+++ EXERCISE DATA

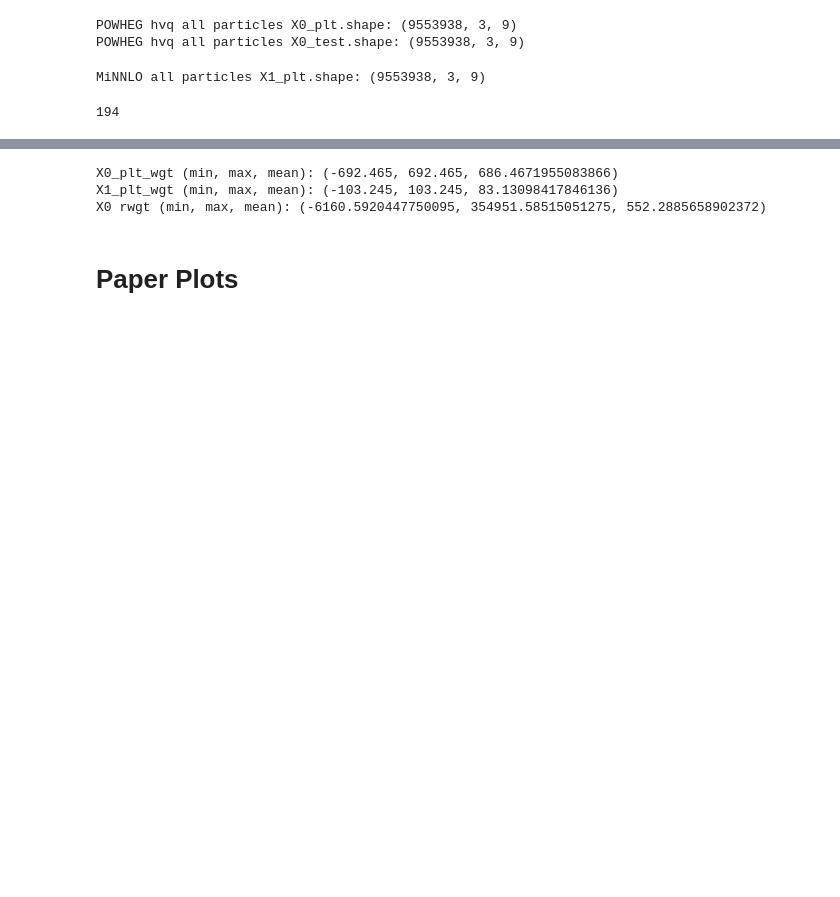
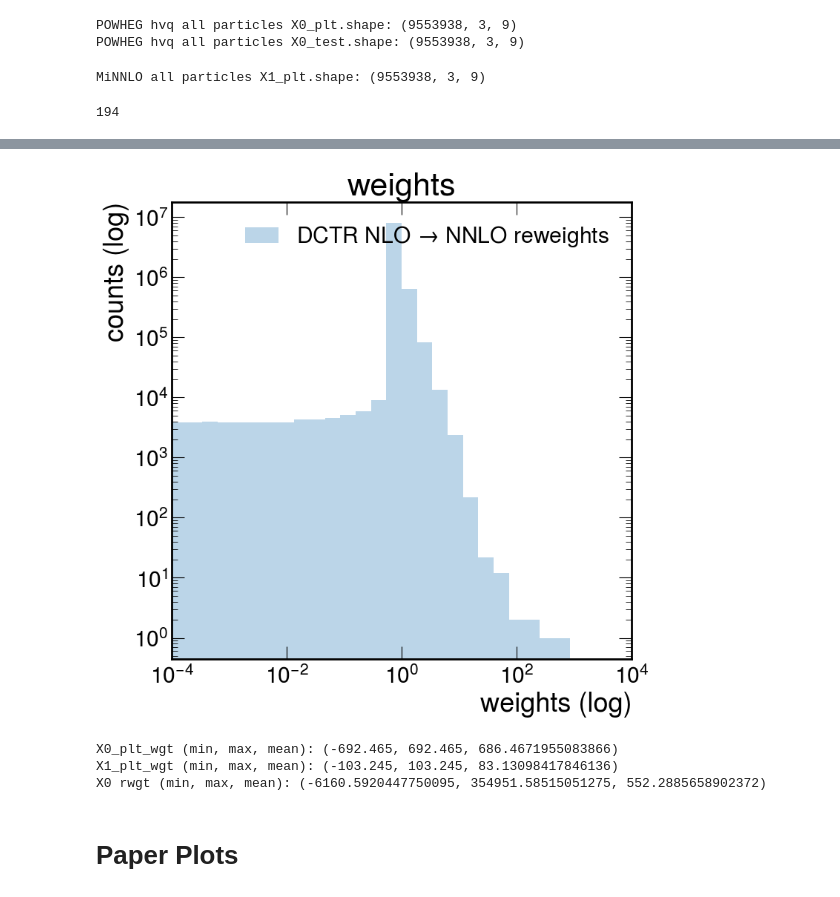
Before and after one commit to finnpuschmann/DCTR_FP, a Jupyter notebook: 20240503/DCTR_notebook_plotting_no-mean-training.ipynb, the cells around one changed output, grey strips where cells are left out. Saved outputs shown, nothing was run; the diff lists cells and outputs as text; code cells hidden in the pictures; blank space fills up the shorter version.

Commit message:
slighlty updated to include plots of weights

```diff
--- a/20240503/DCTR_notebook_plotting_no-mean-training.ipynb
+++ b/20240503/DCTR_notebook_plotting_no-mean-training.ipynb
@@ -65,8 +67,11 @@ dctr.save('best_model_weights.h5')
 
 # calculate rwgt
 with tf.device('CPU'):
-    rwgt = DCTR.get_rwgt([model], X0_test) # .tf models also include network architecture. get_rwgt() sets up the network for the (list of) models, then calls predict_weights() like in DCTR_notebook_OLD_14-to-13TeV notebook
+    dctr_rwgt = DCTR.get_rwgt([model], X0_test) # .tf models also include network architecture. get_rwgt() sets up the network for the (list of) models, then calls predict_weights() like in DCTR_notebook_OLD_14-to-13TeV notebook
+# plot and check dctr rwgt
+wgts = [(dctr_rwgt[0], r'DCTR NLO $\to$ NNLO reweights')]
+DCTR.plot_weights(wgts, start = 0.0001, stop = 10000)
 
 # apply orginal generator weights to rwgt
-rwgt = np.multiply(rwgt[0], X0_plt_wgt)
+rwgt = np.multiply(dctr_rwgt[0], X0_plt_wgt)
 # %% [output]
@@ -79,3 +79,4 @@ To enable them in other operations, rebuild TensorFlow with the appropriate comp
+[figure, added]
 # %%
 # check weights
 print(f'X0_plt_wgt (min, max, mean): {min(X0_plt_wgt), max(X0_plt_wgt), np.mean(X0_plt_wgt)}')
```
Also changed, not shown: parts of 5 cells of this notebook, 2 other files.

++++++

TASK TO COMPLETE: The records above are to be repeated exactly, apart from their pictures.

THE ANSWER:
Before and after one commit to finnpuschmann/DCTR_FP, a Jupyter notebook: 20240503/DCTR_notebook_plotting_no-mean-training.ipynb, the cells around one changed output, grey strips where cells are left out. Saved outputs shown, nothing was run; the diff lists cells and outputs as text; code cells hidden in the pictures; blank space fills up the shorter version.

Commit message:
slighlty updated to include plots of weights

```diff
--- a/20240503/DCTR_notebook_plotting_no-mean-training.ipynb
+++ b/20240503/DCTR_notebook_plotting_no-mean-training.ipynb
@@ -65,8 +67,11 @@ dctr.save('best_model_weights.h5')
 
 # calculate rwgt
 with tf.device('CPU'):
-    rwgt = DCTR.get_rwgt([model], X0_test) # .tf models also include network architecture. get_rwgt() sets up the network for the (list of) models, then calls predict_weights() like in DCTR_notebook_OLD_14-to-13TeV notebook
+    dctr_rwgt = DCTR.get_rwgt([model], X0_test) # .tf models also include network architecture. get_rwgt() sets up the network for the (list of) models, then calls predict_weights() like in DCTR_notebook_OLD_14-to-13TeV notebook
+# plot and check dctr rwgt
+wgts = [(dctr_rwgt[0], r'DCTR NLO $\to$ NNLO reweights')]
+DCTR.plot_weights(wgts, start = 0.0001, stop = 10000)
 
 # apply orginal generator weights to rwgt
-rwgt = np.multiply(rwgt[0], X0_plt_wgt)
+rwgt = np.multiply(dctr_rwgt[0], X0_plt_wgt)
 # %% [output]
@@ -79,3 +79,4 @@ To enable them in other operations, rebuild TensorFlow with the appropriate comp
+[figure, added]
 # %%
 # check weights
 print(f'X0_plt_wgt (min, max, mean): {min(X0_plt_wgt), max(X0_plt_wgt), np.mean(X0_plt_wgt)}')
```
Also changed, not shown: parts of 5 cells of this notebook, 2 other files.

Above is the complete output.